Industrial production grew 5.9 per cent in October compared with a year ago, higher than the median of 5.8 per cent and September’s 5.8 per cent outturn. Industrial output was most probably buoyed by the “front loading” of export orders for early next year to this year to avoid increases in US tariffs that go into effect on January 1, with growth in industrial sales for export rising from 11.7 per cent in September to 14.7 per cent in October, according to Capital Economics.
In addition, “a significant easing of the anti-pollution campaign which closed production in many sectors last winter in 28 cities” is likely to have helped October’s production figures, Nomura Global Markets Research said in a note.
Elsewhere, growth in Chinese retail sales slowed to 8.6 per cent in October compared with a year earlier, the weakest growth rate since May and well below the forecast of a 9.2 per cent gain. Retail sales rose 9.2 per cent in September.
Beijing had hoped the recent cut in personal income taxes would help boost consumer spending and help offset the impact of the trade war on the export sector. But the data adds to other evidence that consumers are becoming more cautious in their discretionary spending – a “consumption downgrade” – because of worries about the trade war’s impact on the overall economic outlook and how that might affect their jobs and income. In particular, sales of big ticket items have been affected, with cars sales falling 6.4 per cent year on year in October.
In addition, rising costs for housing, food and energy have also caused some consumers to seek to economise on their daily spending.
Premier Li Keqiang said on Tuesday the Chinese government had no plans to resort to a “massive stimulus” similar to that of 2008 as a way of managing its slowing economy amid the trade war with the US.
Instead, Beijing will focus its policies on “energising the market, in particular market entities” and on creating “fair and equal regulations” to maintain momentum in the world’s second-biggest economy, Li said in a speech before the annual summit of the Association for Southeast Asian Nations in Singapore.
“Despite the downward pressure, we will not resort to massive stimulus,” said Li.
His comments came as the People’s Bank of China released data showing bank lending slowed sharply in October to a level well below expectations, suggesting businesses were reluctant to proceed with investment given the economic uncertainty created by the trade war with the US.

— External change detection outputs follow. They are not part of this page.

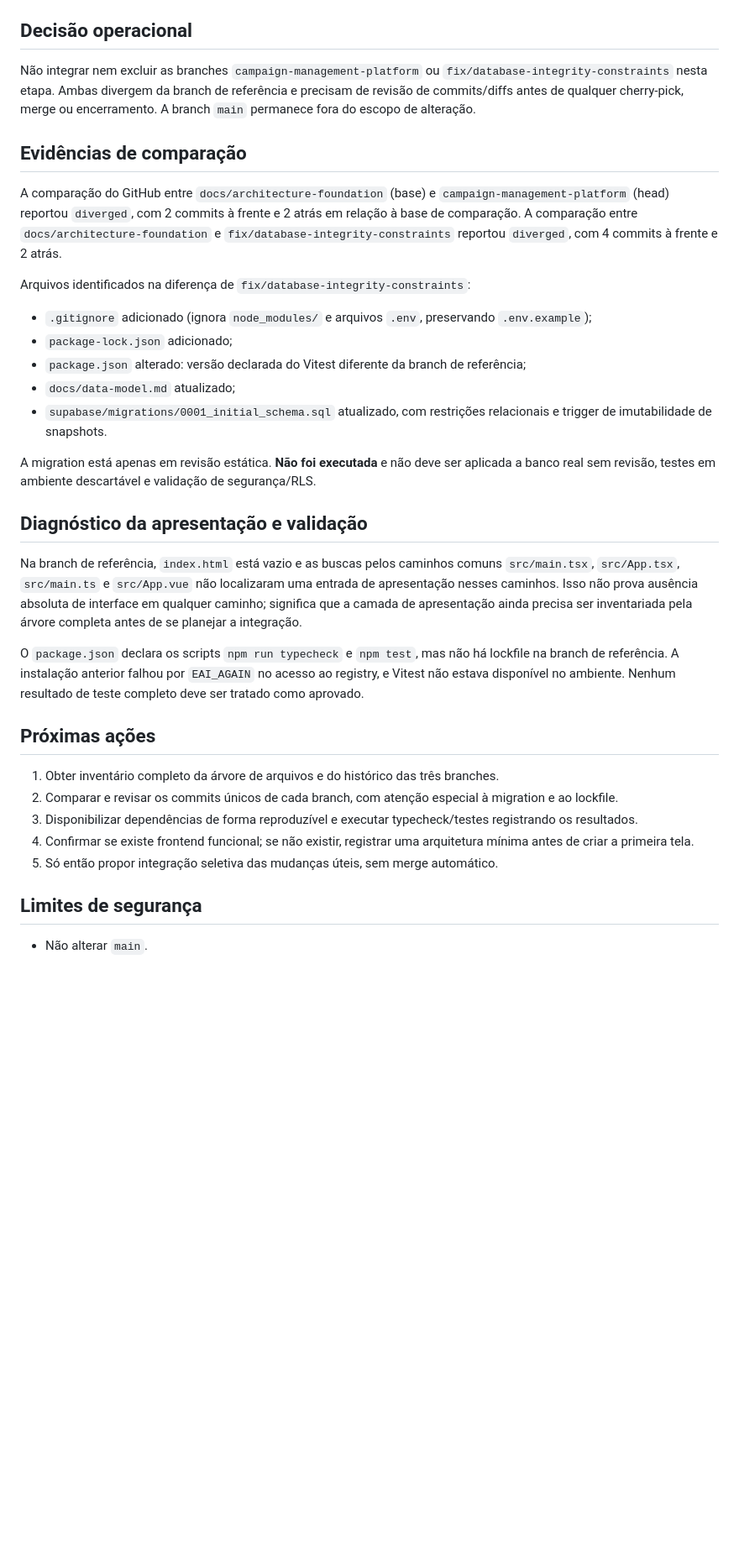
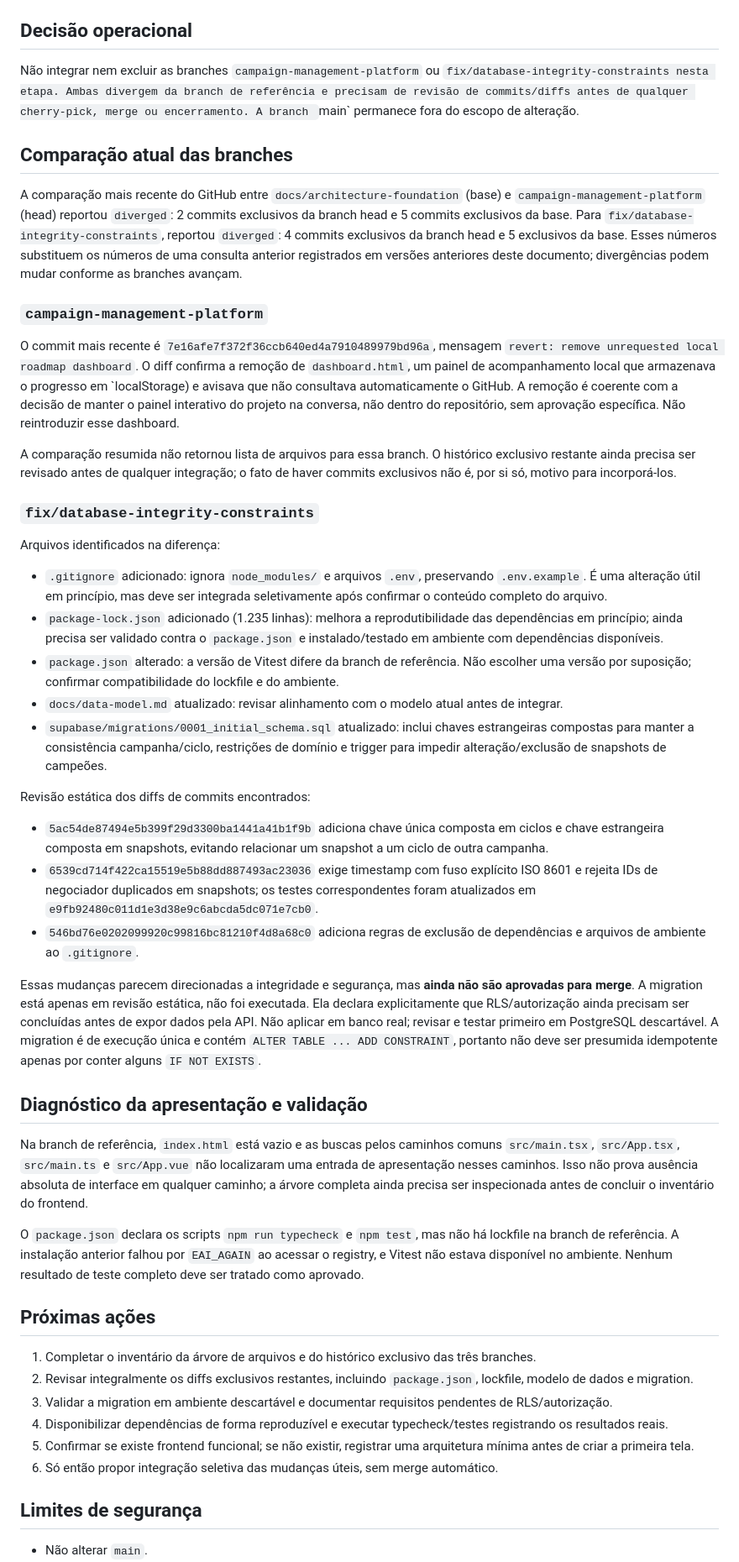
Before and after one commit to DarkQzinLabs/Campanhas, a Markdown page: docs/architecture/branch-assessment.md, the part around one of its changes. Shown at 84% size. Drawn GitHub-style; blank space fills up the shorter version.

Commit message:
docs(architecture): record branch diff review findings

```diff
--- a/docs/architecture/branch-assessment.md
+++ b/docs/architecture/branch-assessment.md
@@ -6,34 +6,48 @@
 
 ## Decisão operacional
 
-Não integrar nem excluir as branches `campaign-management-platform` ou `fix/database-integrity-constraints` nesta etapa. Ambas divergem da branch de referência e precisam de revisão de commits/diffs antes de qualquer cherry-pick, merge ou encerramento. A branch `main` permanece fora do escopo de alteração.
+Não integrar nem excluir as branches `campaign-management-platform` ou `fix/database-integrity-constraints nesta etapa. Ambas divergem da branch de referência e precisam de revisão de commits/diffs antes de qualquer cherry-pick, merge ou encerramento. A branch `main` permanece fora do escopo de alteração.
 
-## Evidências de comparação
+## Comparação atual das branches
 
-A comparação do GitHub entre `docs/architecture-foundation` (base) e `campaign-management-platform` (head) reportou `diverged`, com 2 commits à frente e 2 atrás em relação à base de comparação. A comparação entre `docs/architecture-foundation` e `fix/database-integrity-constraints` reportou `diverged`, com 4 commits à frente e 2 atrás.
+A comparação mais recente do GitHub entre `docs/architecture-foundation` (base) e `campaign-management-platform` (head) reportou `diverged`: 2 commits exclusivos da branch head e 5 commits exclusivos da base. Para `fix/database-integrity-constraints`, reportou `diverged`: 4 commits exclusivos da branch head e 5 exclusivos da base. Esses números substituem os números de uma consulta anterior registrados em versões anteriores deste documento; divergências podem mudar conforme as branches avançam.
 
-Arquivos identificados na diferença de `fix/database-integrity-constraints`:
-- `.gitignore` adicionado (ignora `node_modules/` e arquivos `.env`, preservando `.env.example`);
-- `package-lock.json` adicionado;
-- `package.json` alterado: versão declarada do Vitest diferente da branch de referência;
-- `docs/data-model.md` atualizado;
-- `supabase/migrations/0001_initial_schema.sql` atualizado, com restrições relacionais e trigger de imutabilidade de snapshots.
+### `campaign-management-platform`
 
-A migration está apenas em revisão estática. **Não foi executada** e não deve ser aplicada a banco real sem revisão, testes em ambiente descartável e validação de segurança/RLS.
+O commit mais recente é `7e16afe7f372f36ccb640ed4a7910489979bd96a`, mensagem `revert: remove unrequested local roadmap dashboard`. O diff confirma a remoção de `dashboard.html`, um painel de acompanhamento local que armazenava o progresso em `localStorage) e avisava que não consultava automaticamente o GitHub. A remoção é coerente com a decisão de manter o painel interativo do projeto na conversa, não dentro do repositório, sem aprovação específica. Não reintroduzir esse dashboard.
+
+A comparação resumida não retornou lista de arquivos para essa branch. O histórico exclusivo restante ainda precisa ser revisado antes de qualquer integração; o fato de haver commits exclusivos não é, por si só, motivo para incorporá-los.
+
+### `fix/database-integrity-constraints`
+
+Arquivos identificados na diferença:
+- `.gitignore` adicionado: ignora `node_modules/` e arquivos `.env`, preservando `.env.example`. É uma alteração útil em princípio, mas deve ser integrada seletivamente após confirmar o conteúdo completo do arquivo.
+- `package-lock.json` adicionado (1.235 linhas): melhora a reprodutibilidade das dependências em princípio; ainda precisa ser validado contra o `package.json` e instalado/testado em ambiente com dependências disponíveis.
+- `package.json` alterado: a versão de Vitest difere da branch de referência. Não escolher uma versão por suposição; confirmar compatibilidade do lockfile e do ambiente.
+- `docs/data-model.md` atualizado: revisar alinhamento com o modelo atual antes de integrar.
+- `supabase/migrations/0001_initial_schema.sql` atualizado: inclui chaves estrangeiras compostas para manter a consistência campanha/ciclo, restrições de domínio e trigger para impedir alteração/exclusão de snapshots de campeões.
+
+Revisão estática dos diffs de commits encontrados:
+- `5ac54de87494e5b399f29d3300ba1441a41b1f9b` adiciona chave única composta em ciclos e chave estrangeira composta em snapshots, evitando relacionar um snapshot a um ciclo de outra campanha.
+- `6539cd714f422ca15519e5b88dd887493ac23036` exige timestamp com fuso explícito ISO 8601 e rejeita IDs de negociador duplicados em snapshots; os testes correspondentes foram atualizados em `e9fb92480c011d1e3d38e9c6abcda5dc071e7cb0`.
+- `546bd76e0202099920c99816bc81210f4d8a68c0` adiciona regras de exclusão de dependências e arquivos de ambiente ao `.gitignore`.
+
+Essas mudanças parecem direcionadas a integridade e segurança, mas **ainda não são aprovadas para merge**. A migration está apenas em revisão estática, não foi executada. Ela declara explicitamente que RLS/autorização ainda precisam ser concluídas antes de expor dados pela API. Não aplicar em banco real; revisar e testar primeiro em PostgreSQL descartável. A migration é de execução única e contém `ALTER TABLE ... ADD CONSTRAINT`, portanto não deve ser presumida idempotente apenas por conter alguns `IF NOT EXISTS`.
 
 ## Diagnóstico da apresentação e validação
 
-Na branch de referência, `index.html` está vazio e as buscas pelos caminhos comuns `src/main.tsx`, `src/App.tsx`, `src/main.ts` e `src/App.vue` não localizaram uma entrada de apresentação nesses caminhos. Isso não prova ausência absoluta de interface em qualquer caminho; significa que a camada de apresentação ainda precisa ser inventariada pela árvore completa antes de se planejar a integração.
+Na branch de referência, `index.html` está vazio e as buscas pelos caminhos comuns `src/main.tsx`, `src/App.tsx`, `src/main.ts` e `src/App.vue` não localizaram uma entrada de apresentação nesses caminhos. Isso não prova ausência absoluta de interface em qualquer caminho; a árvore completa ainda precisa ser inspecionada antes de concluir o inventário do frontend.
 
-O `package.json` declara os scripts `npm run typecheck` e `npm test`, mas não há lockfile na branch de referência. A instalação anterior falhou por `EAI_AGAIN` no acesso ao registry, e Vitest não estava disponível no ambiente. Nenhum resultado de teste completo deve ser tratado como aprovado.
+O `package.json` declara os scripts `npm run typecheck` e `npm test`, mas não há lockfile na branch de referência. A instalação anterior falhou por `EAI_AGAIN` ao acessar o registry, e Vitest não estava disponível no ambiente. Nenhum resultado de teste completo deve ser tratado como aprovado.
 
 ## Próximas ações
 
-1. Obter inventário completo da árvore de arquivos e do histórico das três branches.
-2. Comparar e revisar os commits únicos de cada branch, com atenção especial à migration e ao lockfile.
-3. Disponibilizar dependências de forma reproduzível e executar typecheck/testes registrando os resultados.
-4. Confirmar se existe frontend funcional; se não existir, registrar uma arquitetura mínima antes de criar a primeira tela.
-5. Só então propor integração seletiva das mudanças úteis, sem merge automático.
+1. Completar o inventário da árvore de arquivos e do histórico exclusivo das três branches.
+2. Revisar integralmente os diffs exclusivos restantes, incluindo `package.json`, lockfile, modelo de dados e migration.
+3. Validar a migration em ambiente descartável e documentar requisitos pendentes de RLS/autorização.
+4. Disponibilizar dependências de forma reproduzível e executar typecheck/testes registrando os resultados reais.
+5. Confirmar se existe frontend funcional; se não existir, registrar uma arquitetura mínima antes de criar a primeira tela.
+6. Só então propor integração seletiva das mudanças úteis, sem merge automático.
 
 ## Limites de segurança
 
```
Also changed, not shown: other parts of docs/architecture/branch-assessment.md (+1 -0 lines).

Chinese banks extended 697 billion yuan (US$100.2 billion) in net new loans in October, just about half of the 1.38 trillion yuan in the month before and below a median forecast for lending of 862 billion yuan in a Reuters survey of economists, according to central bank figures released on Tuesday. Nationwide fiscal revenues in October fell 3.1 per cent from the same month last year, limiting the government’s scope for increased spending.
“We remain bearish on the consumption outlook due to high household leverage, sluggish income outlook and underperforming financial markets,” Nomura Global Markets Research said.
“We believe the worse is yet to come, with growth slowing faster into spring 2019” because of the front loading of exports will be over by then, and the direct impact of a trade war with the US should start to hit export growth, said Nomura. In addition, even though the government has eased its debt reduction campaign, the difficulty that businesses are having gaining access to credit – as shown by the weak October lending data – will continue into next spring because of rising pressure to repay existing debt and rising interest rates from new loans for companies without implicit government guarantees.
Taken together, the October data paints a picture of an economy slowing gradually, with the risk that it could slow faster if the trade war were to escalate.
In the third quarter, China’s economic growth rate decelerated to 6.5 per cent, its slowest since the first quarter of 2009.
All eyes will be on the meeting between Chinese President Xi Jinping and US President Donald Trump at the G20 summit in Buenos Aires, and what progress, if any, they can make towards resolving the trade war.